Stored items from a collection

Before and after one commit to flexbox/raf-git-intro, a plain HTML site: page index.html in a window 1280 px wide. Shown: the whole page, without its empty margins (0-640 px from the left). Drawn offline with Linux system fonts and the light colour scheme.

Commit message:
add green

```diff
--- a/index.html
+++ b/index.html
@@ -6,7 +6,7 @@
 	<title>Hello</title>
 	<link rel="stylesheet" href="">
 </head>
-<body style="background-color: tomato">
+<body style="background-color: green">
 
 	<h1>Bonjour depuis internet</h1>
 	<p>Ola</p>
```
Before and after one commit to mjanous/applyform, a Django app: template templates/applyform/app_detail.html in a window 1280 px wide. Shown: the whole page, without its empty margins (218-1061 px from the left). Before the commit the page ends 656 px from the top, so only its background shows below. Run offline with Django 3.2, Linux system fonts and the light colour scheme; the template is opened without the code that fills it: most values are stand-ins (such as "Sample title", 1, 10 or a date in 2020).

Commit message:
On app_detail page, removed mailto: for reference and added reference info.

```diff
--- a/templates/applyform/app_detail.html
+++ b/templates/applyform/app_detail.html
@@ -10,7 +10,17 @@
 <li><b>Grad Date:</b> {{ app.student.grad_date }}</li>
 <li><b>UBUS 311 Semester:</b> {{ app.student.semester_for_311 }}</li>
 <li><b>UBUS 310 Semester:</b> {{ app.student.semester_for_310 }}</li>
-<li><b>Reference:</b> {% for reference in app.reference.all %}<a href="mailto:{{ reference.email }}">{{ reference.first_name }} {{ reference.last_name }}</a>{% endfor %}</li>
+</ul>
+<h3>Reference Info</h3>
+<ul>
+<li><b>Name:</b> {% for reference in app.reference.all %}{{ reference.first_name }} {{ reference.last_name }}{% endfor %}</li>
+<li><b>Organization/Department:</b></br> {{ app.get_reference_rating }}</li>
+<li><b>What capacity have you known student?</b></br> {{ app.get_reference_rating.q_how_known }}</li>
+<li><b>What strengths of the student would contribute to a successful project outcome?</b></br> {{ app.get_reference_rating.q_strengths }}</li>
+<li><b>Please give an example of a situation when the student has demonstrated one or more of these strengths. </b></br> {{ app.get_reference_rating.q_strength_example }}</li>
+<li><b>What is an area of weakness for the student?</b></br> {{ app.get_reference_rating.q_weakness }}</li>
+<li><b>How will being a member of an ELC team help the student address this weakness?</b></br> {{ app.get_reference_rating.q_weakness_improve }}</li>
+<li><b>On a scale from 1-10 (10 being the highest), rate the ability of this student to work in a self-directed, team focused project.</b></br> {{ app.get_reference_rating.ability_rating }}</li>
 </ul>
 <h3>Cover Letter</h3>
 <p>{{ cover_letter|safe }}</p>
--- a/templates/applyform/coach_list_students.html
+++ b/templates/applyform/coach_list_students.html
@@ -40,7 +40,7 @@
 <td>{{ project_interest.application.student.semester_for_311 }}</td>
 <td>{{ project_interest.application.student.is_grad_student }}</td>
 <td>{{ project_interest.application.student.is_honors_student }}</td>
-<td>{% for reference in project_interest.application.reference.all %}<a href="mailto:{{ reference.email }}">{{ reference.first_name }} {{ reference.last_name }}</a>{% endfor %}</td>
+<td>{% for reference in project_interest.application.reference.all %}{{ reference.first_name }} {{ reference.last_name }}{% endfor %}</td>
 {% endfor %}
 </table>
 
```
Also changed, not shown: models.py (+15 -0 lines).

Task details: Go through the records above and copy each line exactly.

Written answer:
Before and after one commit to flexbox/raf-git-intro, a plain HTML site: page index.html in a window 1280 px wide. Shown: the whole page, without its empty margins (0-640 px from the left). Drawn offline with Linux system fonts and the light colour scheme.

Commit message:
add green

```diff
--- a/index.html
+++ b/index.html
@@ -6,7 +6,7 @@
 	<title>Hello</title>
 	<link rel="stylesheet" href="">
 </head>
-<body style="background-color: tomato">
+<body style="background-color: green">
 
 	<h1>Bonjour depuis internet</h1>
 	<p>Ola</p>
```
Before and after one commit to mjanous/applyform, a Django app: template templates/applyform/app_detail.html in a window 1280 px wide. Shown: the whole page, without its empty margins (218-1061 px from the left). Before the commit the page ends 656 px from the top, so only its background shows below. Run offline with Django 3.2, Linux system fonts and the light colour scheme; the template is opened without the code that fills it: most values are stand-ins (such as "Sample title", 1, 10 or a date in 2020).

Commit message:
On app_detail page, removed mailto: for reference and added reference info.

```diff
--- a/templates/applyform/app_detail.html
+++ b/templates/applyform/app_detail.html
@@ -10,7 +10,17 @@
 <li><b>Grad Date:</b> {{ app.student.grad_date }}</li>
 <li><b>UBUS 311 Semester:</b> {{ app.student.semester_for_311 }}</li>
 <li><b>UBUS 310 Semester:</b> {{ app.student.semester_for_310 }}</li>
-<li><b>Reference:</b> {% for reference in app.reference.all %}<a href="mailto:{{ reference.email }}">{{ reference.first_name }} {{ reference.last_name }}</a>{% endfor %}</li>
+</ul>
+<h3>Reference Info</h3>
+<ul>
+<li><b>Name:</b> {% for reference in app.reference.all %}{{ reference.first_name }} {{ reference.last_name }}{% endfor %}</li>
+<li><b>Organization/Department:</b></br> {{ app.get_reference_rating }}</li>
+<li><b>What capacity have you known student?</b></br> {{ app.get_reference_rating.q_how_known }}</li>
+<li><b>What strengths of the student would contribute to a successful project outcome?</b></br> {{ app.get_reference_rating.q_strengths }}</li>
+<li><b>Please give an example of a situation when the student has demonstrated one or more of these strengths. </b></br> {{ app.get_reference_rating.q_strength_example }}</li>
+<li><b>What is an area of weakness for the student?</b></br> {{ app.get_reference_rating.q_weakness }}</li>
+<li><b>How will being a member of an ELC team help the student address this weakness?</b></br> {{ app.get_reference_rating.q_weakness_improve }}</li>
+<li><b>On a scale from 1-10 (10 being the highest), rate the ability of this student to work in a self-directed, team focused project.</b></br> {{ app.get_reference_rating.ability_rating }}</li>
 </ul>
 <h3>Cover Letter</h3>
 <p>{{ cover_letter|safe }}</p>
--- a/templates/applyform/coach_list_students.html
+++ b/templates/applyform/coach_list_students.html
@@ -40,7 +40,7 @@
 <td>{{ project_interest.application.student.semester_for_311 }}</td>
 <td>{{ project_interest.application.student.is_grad_student }}</td>
 <td>{{ project_interest.application.student.is_honors_student }}</td>
-<td>{% for reference in project_interest.application.reference.all %}<a href="mailto:{{ reference.email }}">{{ reference.first_name }} {{ reference.last_name }}</a>{% endfor %}</td>
+<td>{% for reference in project_interest.application.reference.all %}{{ reference.first_name }} {{ reference.last_name }}{% endfor %}</td>
 {% endfor %}
 </table>
 
```
Also changed, not shown: models.py (+15 -0 lines).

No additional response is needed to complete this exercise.